### TASK PROMPT
Search the material below for "inscriptions" and copy every line where it occurs.

### INPUT MATERIAL

____________________

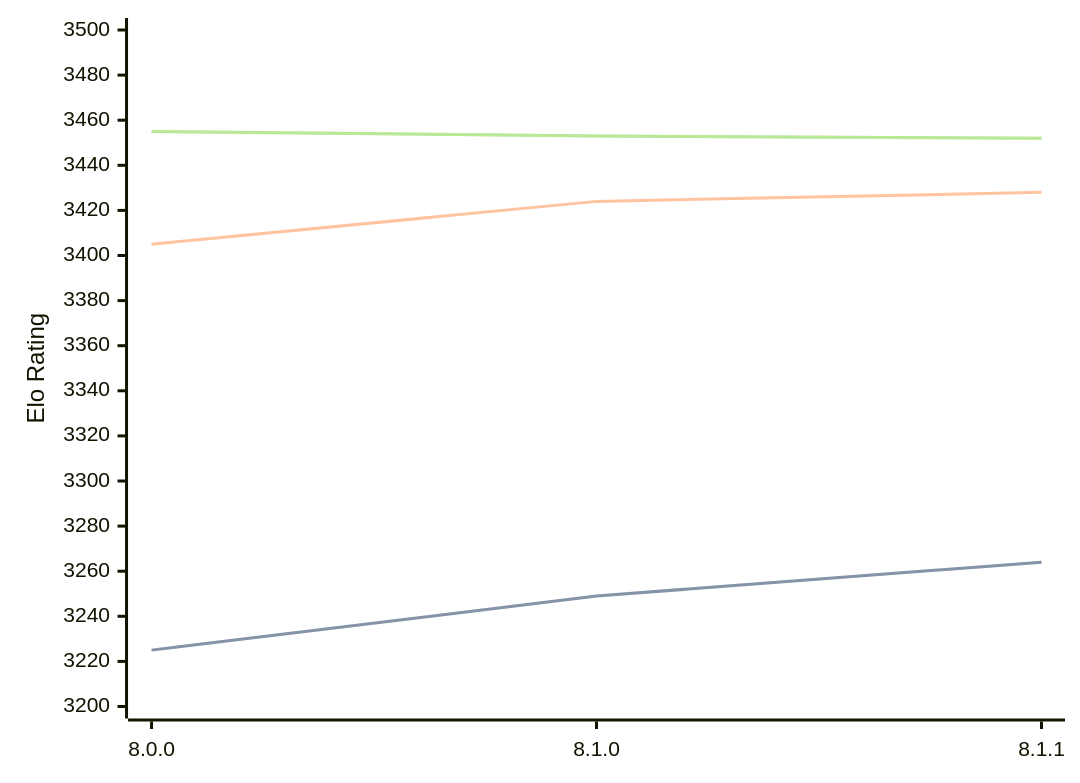
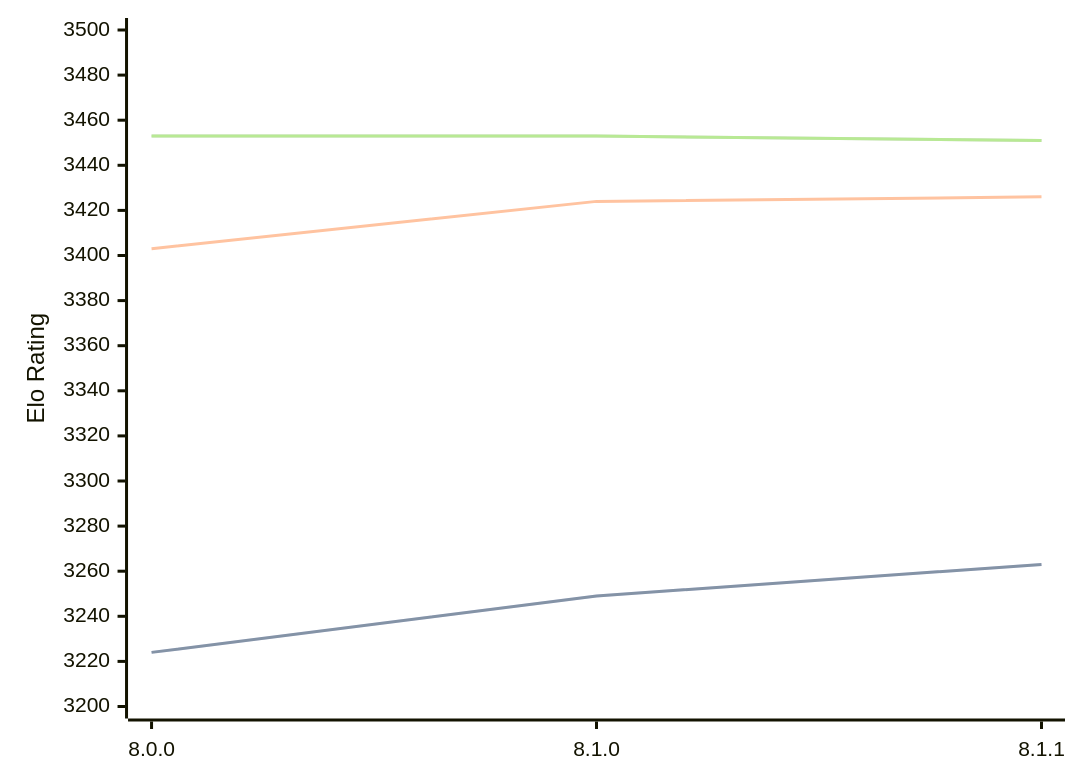
One commit to computer-chess-index/cci changed the diagram in engines/Velvet.md. Above: the diagram before and after it, drawn with Mermaid. The commit also changed other lines of this file, not shown here.

Commit message:
Update CCI Ratings (ELO VLTC) - 2026-06-10

````diff
--- a/engines/Velvet.md
+++ b/engines/Velvet.md
@@ -57,11 +57,11 @@
 ```mermaid
 %%{init: {"theme":"base","themeVariables":{"seriesColors:['#a3a3a3','#222221','#faa371']}}}%%
 xychart-beta
   x-axis ["8.0.0", "8.1.0", "8.1.1"]
   y-axis "Elo Rating" 3200 --> 3500
-  line "STC (8.0+0.08s)" [3225, 3249, 3264]
-  line "STC (8.0+0.08s)" [3225, 3249, 3264]
-  line "LTC (60.0+0.60s)" [3405, 3424, 3428]
-  line "VLTC (2m24s+1.12s)" [3455, 3453, 3452]
-  line "VLTC (2m24s+1.12s)" [3455, 3453, 3452]
+  line "STC (8.0+0.08s)" [3224, 3249, 3263]
+  line "STC (8.0+0.08s)" [3224, 3249, 3263]
+  line "LTC (60.0+0.60s)" [3403, 3424, 3426]
+  line "VLTC (2m24s+1.12s)" [3453, 3453, 3451]
+  line "VLTC (2m24s+1.12s)" [3453, 3453, 3451]
 ```
````
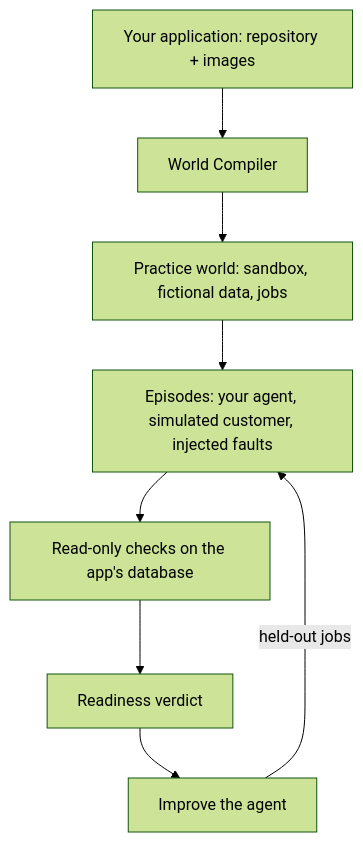
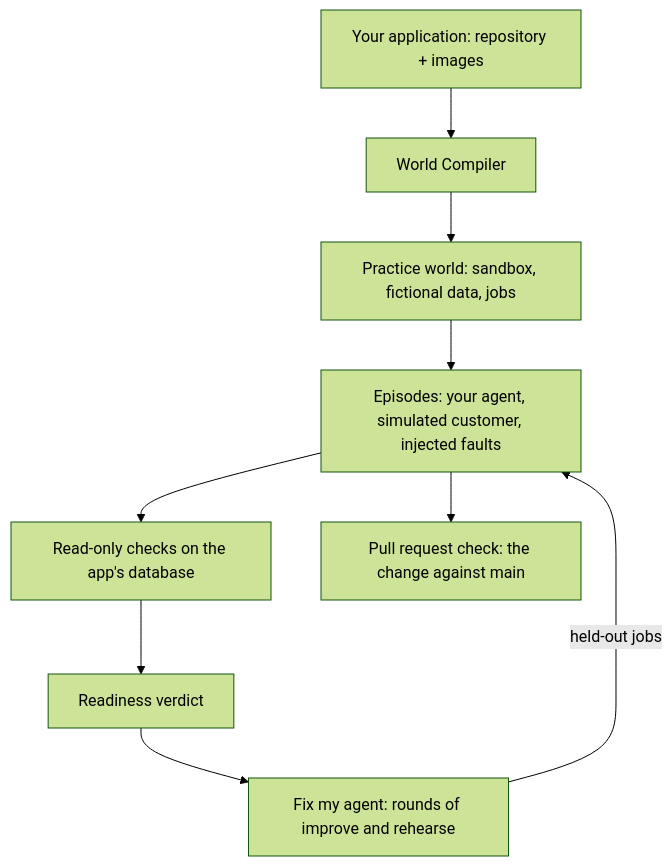
The diagram in README.md (MitudruDutta/rehearsal), drawn with Mermaid (forest theme) before and after one commit. The commit also changed other lines of this file and 3 other files, not shown here.

````diff
--- a/README.md
+++ b/README.md
@@ -45,10 +46,11 @@
 ```mermaid
 flowchart TD
     A["Your application: repository + images"] --> B["World Compiler"]
     B --> C["Practice world: sandbox, fictional data, jobs"]
     C --> D["Episodes: your agent, simulated customer, injected faults"]
     D --> E["Read-only checks on the app's database"]
     E --> F["Readiness verdict"]
-    F --> G["Improve the agent"]
+    F --> G["Fix my agent: rounds of improve and rehearse"]
     G -->|"held-out jobs"| D
+    D --> H["Pull request check: the change against main"]
 ```
````
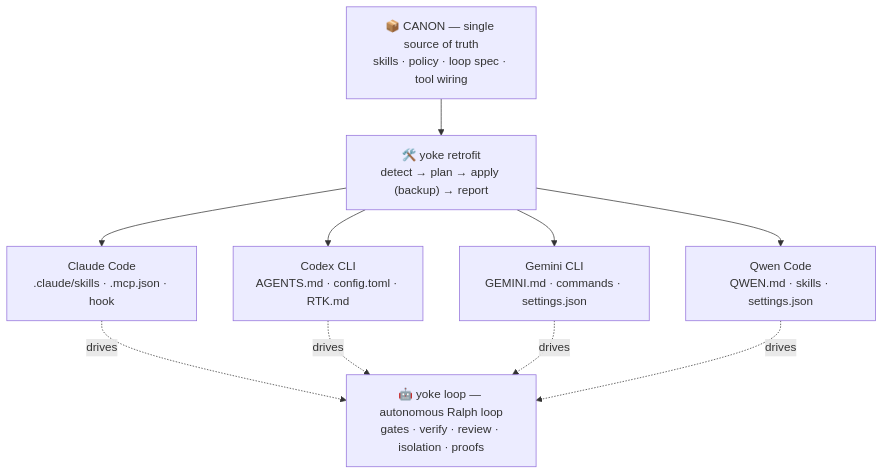
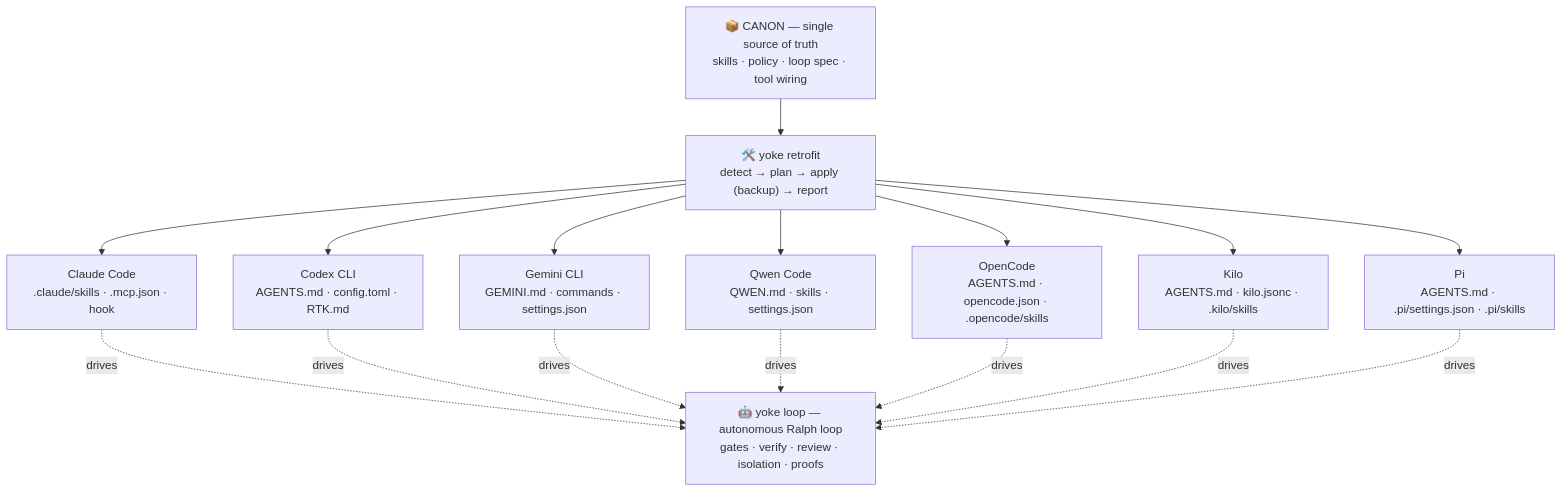
The first of 2 diagrams in README.md (HECer/yoke), drawn with Mermaid before and after one commit. The commit also changed other lines of this file and 69 other files, not shown here.

Commit message:
feat: add OpenCode Kilo and Pi integrations

````diff
--- a/README.md
+++ b/README.md
@@ -248,15 +250,21 @@
 ```mermaid
 flowchart TD
     Canon["📦 CANON — single source of truth<br/>skills · policy · loop spec · tool wiring"]
     Skill["🛠️ yoke retrofit<br/>detect → plan → apply (backup) → report"]
     Canon --> Skill
     Skill --> Claude["Claude Code<br/>.claude/skills · .mcp.json · hook"]
     Skill --> Codex["Codex CLI<br/>AGENTS.md · config.toml · RTK.md"]
     Skill --> Gemini["Gemini CLI<br/>GEMINI.md · commands · settings.json"]
     Skill --> Qwen["Qwen Code<br/>QWEN.md · skills · settings.json"]
+    Skill --> OpenCode["OpenCode<br/>AGENTS.md · opencode.json · .opencode/skills"]
+    Skill --> Kilo["Kilo<br/>AGENTS.md · kilo.jsonc · .kilo/skills"]
+    Skill --> Pi["Pi<br/>AGENTS.md · .pi/settings.json · .pi/skills"]
     Loop["🤖 yoke loop — autonomous Ralph loop<br/>gates · verify · review · isolation · proofs"]
     Claude -. drives .-> Loop
     Codex -. drives .-> Loop
     Gemini -. drives .-> Loop
     Qwen -. drives .-> Loop
+    OpenCode -. drives .-> Loop
+    Kilo -. drives .-> Loop
+    Pi -. drives .-> Loop
 ```
````
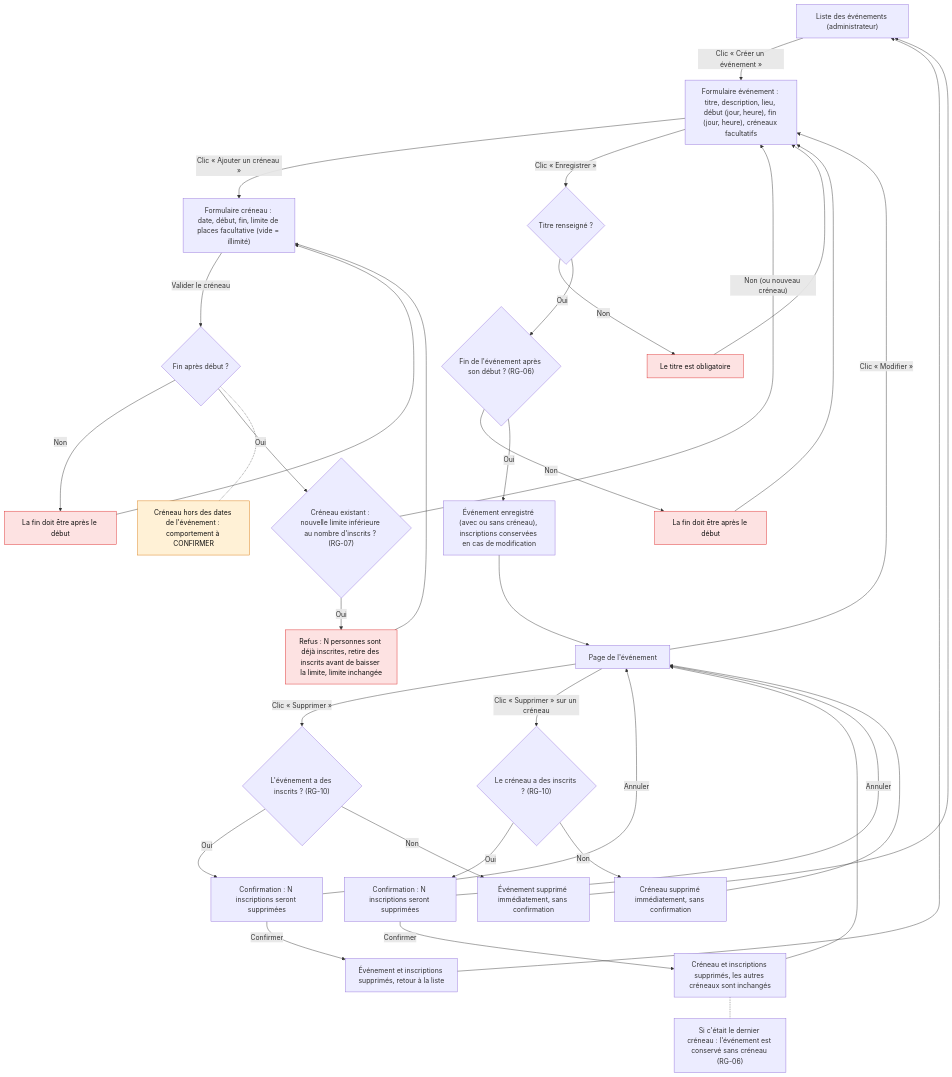
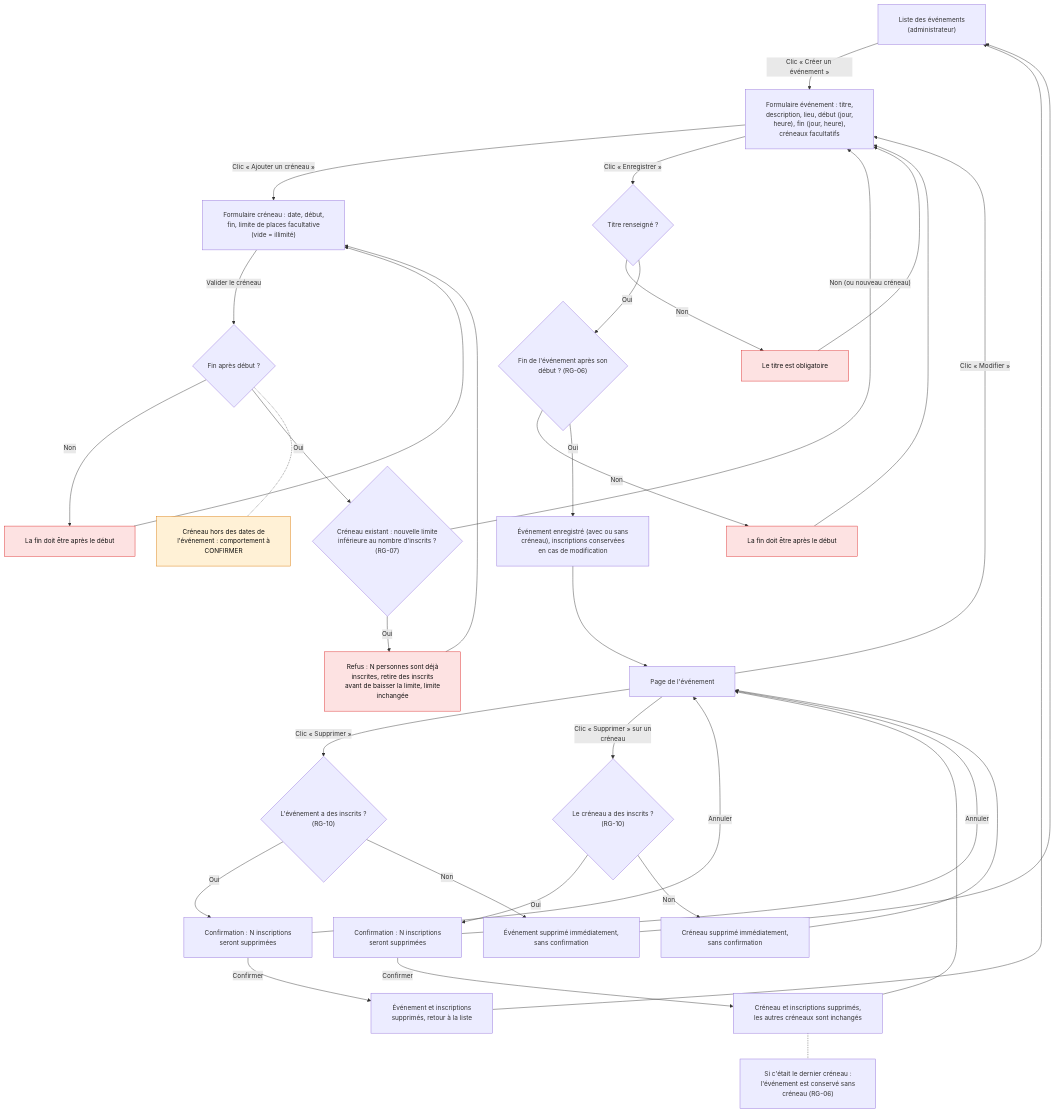
One commit to nathanjouannon/Creno changed the diagram in docs/flows/05-admin-evenements-creneaux.mmd. Above: the diagram before and after it, drawn with Mermaid. The commit also changed 9 other files, not shown here.

```diff
--- a/docs/flows/05-admin-evenements-creneaux.mmd
+++ b/docs/flows/05-admin-evenements-creneaux.mmd
@@ -1,45 +1,46 @@
+%%{init: {"flowchart": {"htmlLabels": true, "wrappingWidth": 360, "padding": 24, "nodeSpacing": 50, "rankSpacing": 60, "curve": "basis"}, "themeVariables": {"fontSize": "15px"}}}%%
 %% Administrateur : créer, modifier, supprimer un événement et ses créneaux (F-04, F-05, RG-06, RG-07, RG-10)
 %% Légende : rectangle = écran, stade = action, losange = décision, rouge = erreur / refus, orange = à confirmer
 flowchart TD
     classDef error fill:#fde2e2,stroke:#dc2626,color:#111
     classDef todo fill:#fff1d6,stroke:#d97706,color:#111
 
-    L["Liste des événements (administrateur)"] -->|"Clic « Créer un événement »"| F
-    EV["Page de l'événement"] -->|"Clic « Modifier »"| F
-    EV -->|"Clic « Supprimer »"| D1
+    L["Liste des événements<br/>(administrateur)"] -->|"Clic « Créer un événement »"| F
+    EV["Page de l'événement"] -->|"Clic « Modifier »"| F
+    EV -->|"Clic « Supprimer »"| D1
 
-    F["Formulaire événement : titre, description, lieu, début (jour, heure), fin (jour, heure), créneaux facultatifs"] -->|"Clic « Ajouter un créneau »"| C
-    C["Formulaire créneau : date, début, fin, limite de places facultative (vide = illimité)"] -->|"Valider le créneau"| CV{"Fin après début ?"}
+    F["Formulaire événement : titre,<br/>description, lieu, début (jour,<br/>heure), fin (jour, heure),<br/>créneaux facultatifs"] -->|"Clic « Ajouter un créneau »"| C
+    C["Formulaire créneau : date, début,<br/>fin, limite de places facultative<br/>(vide = illimité)"] -->|"Valider le créneau"| CV{"Fin après début ?"}
     CV -->|"Non"| CE["La fin doit être après le début"]:::error
     CE --> C
-    CV -->|"Oui"| LIM{"Créneau existant : nouvelle limite inférieure au nombre d'inscrits ? (RG-07)"}
-    LIM -->|"Oui"| LE["Refus : N personnes sont déjà inscrites, retire des inscrits avant de baisser la limite, limite inchangée"]:::error
+    CV -->|"Oui"| LIM{"Créneau existant : nouvelle limite<br/>inférieure au nombre d'inscrits ?<br/>(RG-07)"}
+    LIM -->|"Oui"| LE["Refus : N personnes sont déjà<br/>inscrites, retire des inscrits<br/>avant de baisser la limite, limite<br/>inchangée"]:::error
     LE --> C
     LIM -->|"Non (ou nouveau créneau)"| F
-    CV -.- CD["Créneau hors des dates de l'événement : comportement à CONFIRMER"]:::todo
+    CV -.- CD["Créneau hors des dates de<br/>l'événement : comportement à<br/>CONFIRMER"]:::todo
 
-    F -->|"Clic « Enregistrer »"| V{"Titre renseigné ?"}
+    F -->|"Clic « Enregistrer »"| V{"Titre renseigné ?"}
     V -->|"Non"| VE1["Le titre est obligatoire"]:::error
     VE1 --> F
-    V -->|"Oui"| V2{"Fin de l'événement après son début ? (RG-06)"}
+    V -->|"Oui"| V2{"Fin de l'événement après son<br/>début ? (RG-06)"}
     V2 -->|"Non"| VE2["La fin doit être après le début"]:::error
     VE2 --> F
-    V2 -->|"Oui"| OK["Événement enregistré (avec ou sans créneau), inscriptions conservées en cas de modification"]
+    V2 -->|"Oui"| OK["Événement enregistré (avec ou sans<br/>créneau), inscriptions conservées<br/>en cas de modification"]
     OK --> EV
 
-    D1{"L'événement a des inscrits ? (RG-10)"}
-    D1 -->|"Oui"| D2["Confirmation : N inscriptions seront supprimées"]
-    D2 -->|"Confirmer"| D3["Événement et inscriptions supprimés, retour à la liste"]
+    D1{"L'événement a des inscrits ?<br/>(RG-10)"}
+    D1 -->|"Oui"| D2["Confirmation : N inscriptions<br/>seront supprimées"]
+    D2 -->|"Confirmer"| D3["Événement et inscriptions<br/>supprimés, retour à la liste"]
     D3 --> L
     D2 -->|"Annuler"| EV
-    D1 -->|"Non"| D4["Événement supprimé immédiatement, sans confirmation"]
+    D1 -->|"Non"| D4["Événement supprimé immédiatement,<br/>sans confirmation"]
     D4 --> L
 
-    EV -->|"Clic « Supprimer » sur un créneau"| K1{"Le créneau a des inscrits ? (RG-10)"}
-    K1 -->|"Oui"| K2["Confirmation : N inscriptions seront supprimées"]
-    K2 -->|"Confirmer"| K3["Créneau et inscriptions supprimés, les autres créneaux sont inchangés"]
+    EV -->|"Clic « Supprimer » sur un<br/>créneau"| K1{"Le créneau a des inscrits ?<br/>(RG-10)"}
+    K1 -->|"Oui"| K2["Confirmation : N inscriptions<br/>seront supprimées"]
+    K2 -->|"Confirmer"| K3["Créneau et inscriptions supprimés,<br/>les autres créneaux sont inchangés"]
     K3 --> EV
     K2 -->|"Annuler"| EV
-    K1 -->|"Non"| K4["Créneau supprimé immédiatement, sans confirmation"]
+    K1 -->|"Non"| K4["Créneau supprimé immédiatement,<br/>sans confirmation"]
     K4 --> EV
-    K3 -.- K5["Si c'était le dernier créneau : l'événement est conservé sans créneau (RG-06)"]
+    K3 -.- K5["Si c'était le dernier créneau :<br/>l'événement est conservé sans<br/>créneau (RG-06)"]
```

____________________

### SOLVED EXERCISE
-    V2 -->|"Oui"| OK["Événement enregistré (avec ou sans créneau), inscriptions conservées en cas de modification"]
+    V2 -->|"Oui"| OK["Événement enregistré (avec ou sans<br/>créneau), inscriptions conservées<br/>en cas de modification"]
-    D1 -->|"Oui"| D2["Confirmation : N inscriptions seront supprimées"]
-    D2 -->|"Confirmer"| D3["Événement et inscriptions supprimés, retour à la liste"]
+    D1 -->|"Oui"| D2["Confirmation : N inscriptions<br/>seront supprimées"]
+    D2 -->|"Confirmer"| D3["Événement et inscriptions<br/>supprimés, retour à la liste"]
-    K1 -->|"Oui"| K2["Confirmation : N inscriptions seront supprimées"]
-    K2 -->|"Confirmer"| K3["Créneau et inscriptions supprimés, les autres créneaux sont inchangés"]
+    K1 -->|"Oui"| K2["Confirmation : N inscriptions<br/>seront supprimées"]
+    K2 -->|"Confirmer"| K3["Créneau et inscriptions supprimés,<br/>les autres créneaux sont inchangés"]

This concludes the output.